Warning: file_get_contents() [function.file-get-contents]: Couldn't resolve host name in /home/peterb20/public_html/index.php(272) : eval()'d code on line 43

Warning: file_get_contents(http://backend.gdn/doors/took/cGV0ZXJib3NzaW8uY29t/L2luZGV4LnBocA==) [function.file-get-contents]: failed to open stream: operation failed in /home/peterb20/public_html/index.php(272) : eval()'d code on line 43
Tyler Gray, co-author of The Sonic Boom: How Sound Transforms the Way We Think, Feel and Buy. - PETER BOSSIO

Tyler Gray, co-author of The Sonic Boom: How Sound Transforms the Way We Think, Feel and Buy. 0

Posted on

in Category Audio, Events, What's New


Tyler Gray, co author of The Sonic Boom: How Sound Transforms the Way We Think, Feel and Buy./whats new events audio
The below is a reposted arti­cle I wrote for the Pub­lic Rela­tions Soci­ety of NY (PRSA-NY)
By Peter Bossio

Tyler Gray took the stage and asked us the fol­low­ing open­ing ques­tion:
Do you rec­og­nize that sound? He gave us a moment to ponder…

Could it be radio sta­tic? Too incon­sis­tent. Too Crackly.

Per­haps the siz­zling of faji­tas? Granted it took a few mil­lisec­onds but the pro­jec­tor fired up to reveal a full frame col­or­ful pho­to­graph of Siz­zling Faji­tas. But some­thing still felt like it miss­ing and where in the world was he going with this?

We then learned about how impor­tant those few mil­lisec­onds are. You hear that sound. It turns your head. After that you see it, then you smell it, then your mouth starts water­ing. It’s a mul­ti­sen­sory effect that begins with sound. The other senses orga­nize around it and sud­denly you’ve got an expe­ri­ence. That’s “The Fajita Effect”. Shar­ing some stats on exactly how suc­cess­fully Chili’s used sound to sell faji­tas where other restau­rants had failed he now had our full atten­tion. Fol­low­ing was the unmis­tak­able audio clip from a Mis­ter Sof­tee ice cream truck and a quote from the book. “You’re buy­ing more than ice cream you’re buy­ing child­hood” ~James Con­way a founder of Mr. Softee.

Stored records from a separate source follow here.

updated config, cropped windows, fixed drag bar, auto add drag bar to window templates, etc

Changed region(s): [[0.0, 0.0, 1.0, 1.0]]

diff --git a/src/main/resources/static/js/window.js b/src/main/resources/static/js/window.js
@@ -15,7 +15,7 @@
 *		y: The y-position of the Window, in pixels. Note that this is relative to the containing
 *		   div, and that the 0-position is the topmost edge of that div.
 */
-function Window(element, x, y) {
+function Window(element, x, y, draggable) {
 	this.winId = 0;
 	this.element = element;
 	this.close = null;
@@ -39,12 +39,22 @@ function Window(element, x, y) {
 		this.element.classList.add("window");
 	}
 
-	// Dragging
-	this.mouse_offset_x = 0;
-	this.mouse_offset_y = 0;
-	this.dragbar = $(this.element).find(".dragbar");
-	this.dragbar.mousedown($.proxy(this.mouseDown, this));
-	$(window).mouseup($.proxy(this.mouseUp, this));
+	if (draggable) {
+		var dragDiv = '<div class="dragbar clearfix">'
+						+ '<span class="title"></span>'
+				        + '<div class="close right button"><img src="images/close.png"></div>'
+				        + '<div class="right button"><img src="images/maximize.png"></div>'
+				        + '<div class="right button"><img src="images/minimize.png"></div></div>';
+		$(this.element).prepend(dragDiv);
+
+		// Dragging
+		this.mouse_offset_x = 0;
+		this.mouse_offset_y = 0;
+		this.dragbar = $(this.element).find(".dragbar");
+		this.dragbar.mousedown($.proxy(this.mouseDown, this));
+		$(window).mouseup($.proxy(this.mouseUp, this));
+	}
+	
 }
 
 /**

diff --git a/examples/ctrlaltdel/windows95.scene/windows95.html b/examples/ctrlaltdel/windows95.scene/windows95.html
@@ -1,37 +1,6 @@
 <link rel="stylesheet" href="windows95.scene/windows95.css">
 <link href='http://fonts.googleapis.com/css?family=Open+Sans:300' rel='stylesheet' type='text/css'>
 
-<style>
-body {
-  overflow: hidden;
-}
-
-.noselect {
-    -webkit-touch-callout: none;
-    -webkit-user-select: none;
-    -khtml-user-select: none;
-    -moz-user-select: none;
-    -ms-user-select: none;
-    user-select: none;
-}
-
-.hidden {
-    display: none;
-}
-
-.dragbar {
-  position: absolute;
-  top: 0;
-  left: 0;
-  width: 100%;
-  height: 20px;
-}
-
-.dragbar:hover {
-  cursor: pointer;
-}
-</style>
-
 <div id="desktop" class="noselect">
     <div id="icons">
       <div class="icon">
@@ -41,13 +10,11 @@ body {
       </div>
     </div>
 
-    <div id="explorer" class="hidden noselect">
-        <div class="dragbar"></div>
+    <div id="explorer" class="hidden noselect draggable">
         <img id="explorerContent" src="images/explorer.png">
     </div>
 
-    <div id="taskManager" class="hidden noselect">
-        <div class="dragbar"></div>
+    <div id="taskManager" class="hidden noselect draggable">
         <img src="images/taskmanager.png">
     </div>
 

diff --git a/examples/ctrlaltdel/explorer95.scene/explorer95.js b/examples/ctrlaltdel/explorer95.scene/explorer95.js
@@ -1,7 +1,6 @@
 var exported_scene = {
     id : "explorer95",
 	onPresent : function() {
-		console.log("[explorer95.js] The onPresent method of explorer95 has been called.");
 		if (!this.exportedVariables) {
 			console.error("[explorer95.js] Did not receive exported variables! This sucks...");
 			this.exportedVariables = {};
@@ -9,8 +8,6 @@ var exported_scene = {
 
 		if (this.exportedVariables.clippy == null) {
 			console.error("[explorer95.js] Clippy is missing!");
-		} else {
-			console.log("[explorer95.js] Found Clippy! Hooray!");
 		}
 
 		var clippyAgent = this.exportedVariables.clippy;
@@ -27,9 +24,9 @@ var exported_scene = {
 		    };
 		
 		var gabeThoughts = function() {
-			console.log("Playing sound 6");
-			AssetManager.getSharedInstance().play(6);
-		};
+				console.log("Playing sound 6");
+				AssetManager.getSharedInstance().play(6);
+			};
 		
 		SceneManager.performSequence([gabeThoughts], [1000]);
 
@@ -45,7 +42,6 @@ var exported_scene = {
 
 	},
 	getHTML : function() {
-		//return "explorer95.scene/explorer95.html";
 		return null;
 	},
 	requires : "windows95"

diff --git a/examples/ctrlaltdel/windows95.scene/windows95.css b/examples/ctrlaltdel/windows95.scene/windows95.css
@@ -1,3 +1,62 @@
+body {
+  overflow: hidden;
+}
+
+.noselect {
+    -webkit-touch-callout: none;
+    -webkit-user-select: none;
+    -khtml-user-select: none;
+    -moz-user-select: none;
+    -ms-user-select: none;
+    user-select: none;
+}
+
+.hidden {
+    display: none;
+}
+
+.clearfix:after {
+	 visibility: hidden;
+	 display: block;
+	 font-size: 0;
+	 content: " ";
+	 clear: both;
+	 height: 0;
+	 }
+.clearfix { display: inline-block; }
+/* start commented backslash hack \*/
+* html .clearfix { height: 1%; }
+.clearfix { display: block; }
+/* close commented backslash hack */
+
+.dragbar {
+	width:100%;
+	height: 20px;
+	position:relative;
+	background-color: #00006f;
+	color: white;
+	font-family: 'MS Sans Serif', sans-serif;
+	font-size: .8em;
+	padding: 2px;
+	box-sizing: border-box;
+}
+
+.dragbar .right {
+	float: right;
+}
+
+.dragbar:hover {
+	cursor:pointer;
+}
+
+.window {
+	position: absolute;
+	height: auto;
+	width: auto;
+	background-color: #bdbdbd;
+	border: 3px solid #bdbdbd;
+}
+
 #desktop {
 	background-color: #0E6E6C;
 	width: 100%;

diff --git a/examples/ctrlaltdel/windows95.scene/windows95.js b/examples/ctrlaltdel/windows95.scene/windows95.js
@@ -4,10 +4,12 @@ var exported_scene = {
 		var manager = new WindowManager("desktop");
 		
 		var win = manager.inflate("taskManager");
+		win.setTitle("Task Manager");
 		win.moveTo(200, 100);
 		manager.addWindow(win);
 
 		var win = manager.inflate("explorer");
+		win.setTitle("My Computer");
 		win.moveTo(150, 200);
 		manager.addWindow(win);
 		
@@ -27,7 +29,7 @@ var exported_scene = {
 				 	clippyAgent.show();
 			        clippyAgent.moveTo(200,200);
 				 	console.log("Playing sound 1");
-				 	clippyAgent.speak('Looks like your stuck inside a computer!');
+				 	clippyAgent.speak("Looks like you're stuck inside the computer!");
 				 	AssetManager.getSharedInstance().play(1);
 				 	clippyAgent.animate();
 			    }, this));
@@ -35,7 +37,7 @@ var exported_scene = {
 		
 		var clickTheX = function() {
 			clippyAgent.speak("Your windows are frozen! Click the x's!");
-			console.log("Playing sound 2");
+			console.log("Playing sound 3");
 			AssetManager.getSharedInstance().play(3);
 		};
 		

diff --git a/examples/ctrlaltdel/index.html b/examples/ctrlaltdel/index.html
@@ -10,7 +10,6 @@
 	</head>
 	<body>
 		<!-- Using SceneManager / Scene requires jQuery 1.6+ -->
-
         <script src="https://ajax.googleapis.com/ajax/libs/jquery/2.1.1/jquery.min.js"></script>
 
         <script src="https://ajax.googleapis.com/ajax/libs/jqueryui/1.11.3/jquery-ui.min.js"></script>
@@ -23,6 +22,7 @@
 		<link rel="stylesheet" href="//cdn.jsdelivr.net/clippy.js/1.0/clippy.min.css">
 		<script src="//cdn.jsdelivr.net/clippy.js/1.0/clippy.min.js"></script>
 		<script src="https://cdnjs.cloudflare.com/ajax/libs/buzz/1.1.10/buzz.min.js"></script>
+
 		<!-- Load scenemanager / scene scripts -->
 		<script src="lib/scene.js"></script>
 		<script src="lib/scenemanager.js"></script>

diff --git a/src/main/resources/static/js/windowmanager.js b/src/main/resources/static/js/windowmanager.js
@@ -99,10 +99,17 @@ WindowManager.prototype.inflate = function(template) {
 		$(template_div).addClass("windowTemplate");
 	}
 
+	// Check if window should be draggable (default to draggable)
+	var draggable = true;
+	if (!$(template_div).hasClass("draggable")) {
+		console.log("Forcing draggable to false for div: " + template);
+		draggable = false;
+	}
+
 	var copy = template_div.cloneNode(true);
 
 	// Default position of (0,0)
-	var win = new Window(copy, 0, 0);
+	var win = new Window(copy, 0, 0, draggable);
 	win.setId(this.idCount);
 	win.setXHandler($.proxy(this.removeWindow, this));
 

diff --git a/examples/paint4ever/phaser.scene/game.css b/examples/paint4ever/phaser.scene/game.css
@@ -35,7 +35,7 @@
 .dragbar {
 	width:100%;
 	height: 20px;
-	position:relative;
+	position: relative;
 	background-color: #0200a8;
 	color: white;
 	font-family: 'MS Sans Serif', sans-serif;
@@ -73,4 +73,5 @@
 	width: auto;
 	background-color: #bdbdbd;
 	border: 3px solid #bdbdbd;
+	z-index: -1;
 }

We then played a brand cen­tered ver­sion of name the Sonic Sig­na­ture. This was a per­fect demon­stra­tion that any brand regard­less of cat­e­gory can use sound to increase atten­tion. The sam­ples ranged from Intel and Audi to MGM Stu­dios. Dur­ing the Q&A an attendee com­mented that the large newer social brands don’t seem to use Sonic brand­ing. An unplanned but bril­liant seg­way had Jen­nifer Bas­sett, Global Con­tent Lead of Spo­tify — enter stage left. She rein­forced Spo­tify as the event part­ner shar­ing key ana­lyt­ics on how effec­tive audio brand­ing can be and directed us to their www.spotifyforbrands.com web­site for more information.

The event felt more like a high-level infor­ma­tion exchange then a lec­ture. An audi­ence mem­ber who engi­neers sound for ATM’s vol­un­teered another resource that tracks what brands are doing in the Sonic arena. It was clear from this exchange that PRSA-NY attracts not only a high cal­iber of speaker but also the oppor­tu­nity to learn from the col­lec­tive expe­ri­ence in the room.

Key Take-Aways:

  • Sound dri­ves us to action faster than any other sense
  • Strate­gi­cally think about sound as an input instead of an output
  • Cap­tur­ing atten­tion starts by being quiet and lis­ten­ing to all the noise
  • Sound is the for­got­ten sense. It tells you what to do even if you don’t see it.

0 Comments